 This type of greeting TANKA does not strike modern readers as poetically interesting. But it was this communicative function of TANKA that went a long way toward its enormous popularity among Heianese nobles, especially in its burgeoning years in the early 10th century.

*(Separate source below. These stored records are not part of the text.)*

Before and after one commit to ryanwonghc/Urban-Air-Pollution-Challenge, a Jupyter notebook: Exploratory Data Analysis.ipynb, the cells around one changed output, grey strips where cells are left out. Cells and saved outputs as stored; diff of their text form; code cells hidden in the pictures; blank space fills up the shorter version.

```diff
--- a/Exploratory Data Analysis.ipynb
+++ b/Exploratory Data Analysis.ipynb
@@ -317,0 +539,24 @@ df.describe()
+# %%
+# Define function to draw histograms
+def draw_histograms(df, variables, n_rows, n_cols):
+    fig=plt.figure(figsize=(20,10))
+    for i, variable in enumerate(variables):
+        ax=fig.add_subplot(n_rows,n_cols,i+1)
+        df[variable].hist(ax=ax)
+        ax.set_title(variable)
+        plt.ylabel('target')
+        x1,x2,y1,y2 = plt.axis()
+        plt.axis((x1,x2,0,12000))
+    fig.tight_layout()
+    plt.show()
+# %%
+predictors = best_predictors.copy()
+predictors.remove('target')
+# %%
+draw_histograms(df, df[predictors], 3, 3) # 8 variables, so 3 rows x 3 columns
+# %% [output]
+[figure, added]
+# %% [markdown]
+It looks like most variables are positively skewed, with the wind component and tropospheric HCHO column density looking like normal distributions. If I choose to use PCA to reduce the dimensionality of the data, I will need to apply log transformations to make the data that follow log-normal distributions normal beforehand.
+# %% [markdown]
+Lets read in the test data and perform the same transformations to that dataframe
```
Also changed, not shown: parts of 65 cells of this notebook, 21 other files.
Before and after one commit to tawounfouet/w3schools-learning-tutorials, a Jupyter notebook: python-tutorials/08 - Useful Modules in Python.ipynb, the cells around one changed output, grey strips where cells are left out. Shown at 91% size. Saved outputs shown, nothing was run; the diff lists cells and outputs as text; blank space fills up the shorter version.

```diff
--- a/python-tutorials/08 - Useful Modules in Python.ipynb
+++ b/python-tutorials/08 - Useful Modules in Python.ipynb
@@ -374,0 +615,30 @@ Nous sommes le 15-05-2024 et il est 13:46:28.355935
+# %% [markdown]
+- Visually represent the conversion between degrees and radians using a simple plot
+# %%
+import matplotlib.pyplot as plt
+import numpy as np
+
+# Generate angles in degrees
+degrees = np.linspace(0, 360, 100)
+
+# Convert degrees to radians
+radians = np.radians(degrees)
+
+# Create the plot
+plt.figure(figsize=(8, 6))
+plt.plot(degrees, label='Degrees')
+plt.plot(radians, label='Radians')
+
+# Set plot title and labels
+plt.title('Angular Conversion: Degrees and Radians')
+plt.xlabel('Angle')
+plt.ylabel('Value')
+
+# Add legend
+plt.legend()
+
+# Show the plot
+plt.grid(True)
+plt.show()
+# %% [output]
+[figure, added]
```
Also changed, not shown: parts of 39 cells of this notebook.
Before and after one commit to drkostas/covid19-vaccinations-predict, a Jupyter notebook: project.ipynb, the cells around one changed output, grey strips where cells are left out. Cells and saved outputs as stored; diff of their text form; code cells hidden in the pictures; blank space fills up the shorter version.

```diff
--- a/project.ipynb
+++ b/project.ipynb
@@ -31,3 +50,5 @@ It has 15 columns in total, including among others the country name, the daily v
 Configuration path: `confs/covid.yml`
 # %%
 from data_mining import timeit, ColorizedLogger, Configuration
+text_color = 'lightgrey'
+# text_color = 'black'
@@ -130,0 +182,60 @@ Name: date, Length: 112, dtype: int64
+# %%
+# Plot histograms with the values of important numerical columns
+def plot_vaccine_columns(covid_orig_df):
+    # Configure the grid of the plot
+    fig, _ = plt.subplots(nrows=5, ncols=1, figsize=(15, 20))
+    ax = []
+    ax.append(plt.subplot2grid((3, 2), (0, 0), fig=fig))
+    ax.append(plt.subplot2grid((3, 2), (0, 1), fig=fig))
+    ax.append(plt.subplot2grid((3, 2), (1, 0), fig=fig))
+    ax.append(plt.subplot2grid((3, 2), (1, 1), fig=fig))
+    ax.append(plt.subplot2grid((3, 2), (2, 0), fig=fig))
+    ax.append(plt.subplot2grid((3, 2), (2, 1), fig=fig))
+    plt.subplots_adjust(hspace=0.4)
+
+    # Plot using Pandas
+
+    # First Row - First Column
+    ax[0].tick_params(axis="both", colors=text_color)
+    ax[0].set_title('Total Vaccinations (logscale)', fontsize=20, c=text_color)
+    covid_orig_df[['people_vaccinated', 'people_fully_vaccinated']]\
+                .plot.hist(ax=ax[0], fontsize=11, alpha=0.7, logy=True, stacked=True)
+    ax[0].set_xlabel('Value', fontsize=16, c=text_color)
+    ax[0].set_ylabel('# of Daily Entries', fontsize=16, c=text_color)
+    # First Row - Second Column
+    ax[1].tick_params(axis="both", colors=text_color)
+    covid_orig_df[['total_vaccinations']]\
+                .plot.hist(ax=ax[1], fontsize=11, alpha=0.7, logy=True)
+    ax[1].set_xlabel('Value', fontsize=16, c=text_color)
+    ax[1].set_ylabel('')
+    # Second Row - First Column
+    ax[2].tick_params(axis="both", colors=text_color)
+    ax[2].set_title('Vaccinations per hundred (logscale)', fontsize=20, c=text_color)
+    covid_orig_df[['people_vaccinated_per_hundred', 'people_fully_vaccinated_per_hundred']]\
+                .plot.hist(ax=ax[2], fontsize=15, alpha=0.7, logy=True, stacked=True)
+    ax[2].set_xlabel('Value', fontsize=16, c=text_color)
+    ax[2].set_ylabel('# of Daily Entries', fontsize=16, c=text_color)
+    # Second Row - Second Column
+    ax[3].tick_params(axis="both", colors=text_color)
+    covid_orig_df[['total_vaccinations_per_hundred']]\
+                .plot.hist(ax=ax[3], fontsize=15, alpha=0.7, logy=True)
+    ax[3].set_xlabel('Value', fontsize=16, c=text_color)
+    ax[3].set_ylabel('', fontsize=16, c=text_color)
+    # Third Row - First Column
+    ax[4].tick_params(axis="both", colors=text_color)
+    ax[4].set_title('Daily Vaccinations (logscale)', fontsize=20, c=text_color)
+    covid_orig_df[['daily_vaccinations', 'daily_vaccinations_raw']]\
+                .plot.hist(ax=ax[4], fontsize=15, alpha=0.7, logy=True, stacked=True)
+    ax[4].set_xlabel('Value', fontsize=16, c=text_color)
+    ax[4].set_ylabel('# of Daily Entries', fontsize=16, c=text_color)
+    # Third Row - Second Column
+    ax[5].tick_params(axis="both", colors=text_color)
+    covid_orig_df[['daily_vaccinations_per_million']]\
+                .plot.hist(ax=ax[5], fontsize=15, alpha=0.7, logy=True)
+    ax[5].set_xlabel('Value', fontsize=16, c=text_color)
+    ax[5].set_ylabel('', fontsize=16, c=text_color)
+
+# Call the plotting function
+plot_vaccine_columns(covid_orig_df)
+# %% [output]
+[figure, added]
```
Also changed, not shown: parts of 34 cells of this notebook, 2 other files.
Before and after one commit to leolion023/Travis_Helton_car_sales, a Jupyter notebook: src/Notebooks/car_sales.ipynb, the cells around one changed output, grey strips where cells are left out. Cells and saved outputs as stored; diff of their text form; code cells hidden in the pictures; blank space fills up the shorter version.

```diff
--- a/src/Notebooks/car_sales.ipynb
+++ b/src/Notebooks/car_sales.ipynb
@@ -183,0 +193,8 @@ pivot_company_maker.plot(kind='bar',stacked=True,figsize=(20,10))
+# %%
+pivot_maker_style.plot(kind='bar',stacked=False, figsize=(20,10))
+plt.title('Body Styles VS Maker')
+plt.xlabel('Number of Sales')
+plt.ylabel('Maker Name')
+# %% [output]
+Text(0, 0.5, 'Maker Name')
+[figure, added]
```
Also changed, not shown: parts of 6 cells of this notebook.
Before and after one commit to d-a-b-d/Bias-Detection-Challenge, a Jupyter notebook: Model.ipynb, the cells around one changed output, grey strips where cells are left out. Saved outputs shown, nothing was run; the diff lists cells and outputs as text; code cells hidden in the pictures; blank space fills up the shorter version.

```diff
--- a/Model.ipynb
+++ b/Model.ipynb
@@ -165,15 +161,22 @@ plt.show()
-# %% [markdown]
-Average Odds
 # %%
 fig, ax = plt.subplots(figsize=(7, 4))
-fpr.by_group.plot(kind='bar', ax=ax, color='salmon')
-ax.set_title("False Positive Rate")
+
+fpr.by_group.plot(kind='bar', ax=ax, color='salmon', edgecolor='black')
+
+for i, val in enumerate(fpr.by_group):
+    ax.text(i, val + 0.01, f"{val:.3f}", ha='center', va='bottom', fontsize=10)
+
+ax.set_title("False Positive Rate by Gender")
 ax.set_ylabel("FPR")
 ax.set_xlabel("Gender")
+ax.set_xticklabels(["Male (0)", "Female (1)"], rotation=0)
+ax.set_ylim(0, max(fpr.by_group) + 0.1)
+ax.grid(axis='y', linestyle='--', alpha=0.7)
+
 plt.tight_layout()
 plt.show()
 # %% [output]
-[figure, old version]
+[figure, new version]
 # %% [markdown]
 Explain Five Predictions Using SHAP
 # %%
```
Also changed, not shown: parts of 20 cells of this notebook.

The second of 八代集(hachidaishuu = the eight great Imperial TANKA anthologies), 『後撰集(Gosen-shuu:ca.A.D.950)』 is full of such casual greetings, which makes this anthology something of a bore to us. But that the following anthology 『拾遺集(Shuui-shuu:A.D.1006)』 was that much excellent thanks to its “actual” selector 藤原公任(Fujiwara-no-Kintou:966-1041), TANKA poetry would have been much less interesting in the ensuing years.

Having an English-speaking self within you is just like having a conversation partner like Sayaka-san/Jaugo-san beside you.
We provide you not with actual conversation partners, but we enable you to engage in intellectually enticing conversation with Sayaka-san/Jaugo-san(…no mean feat, isn’t it?)
WEB lessons by ZUBARAIE LLC. are currently for JAPANESE students only, conducted in Japanese language (…sorry for English speakers)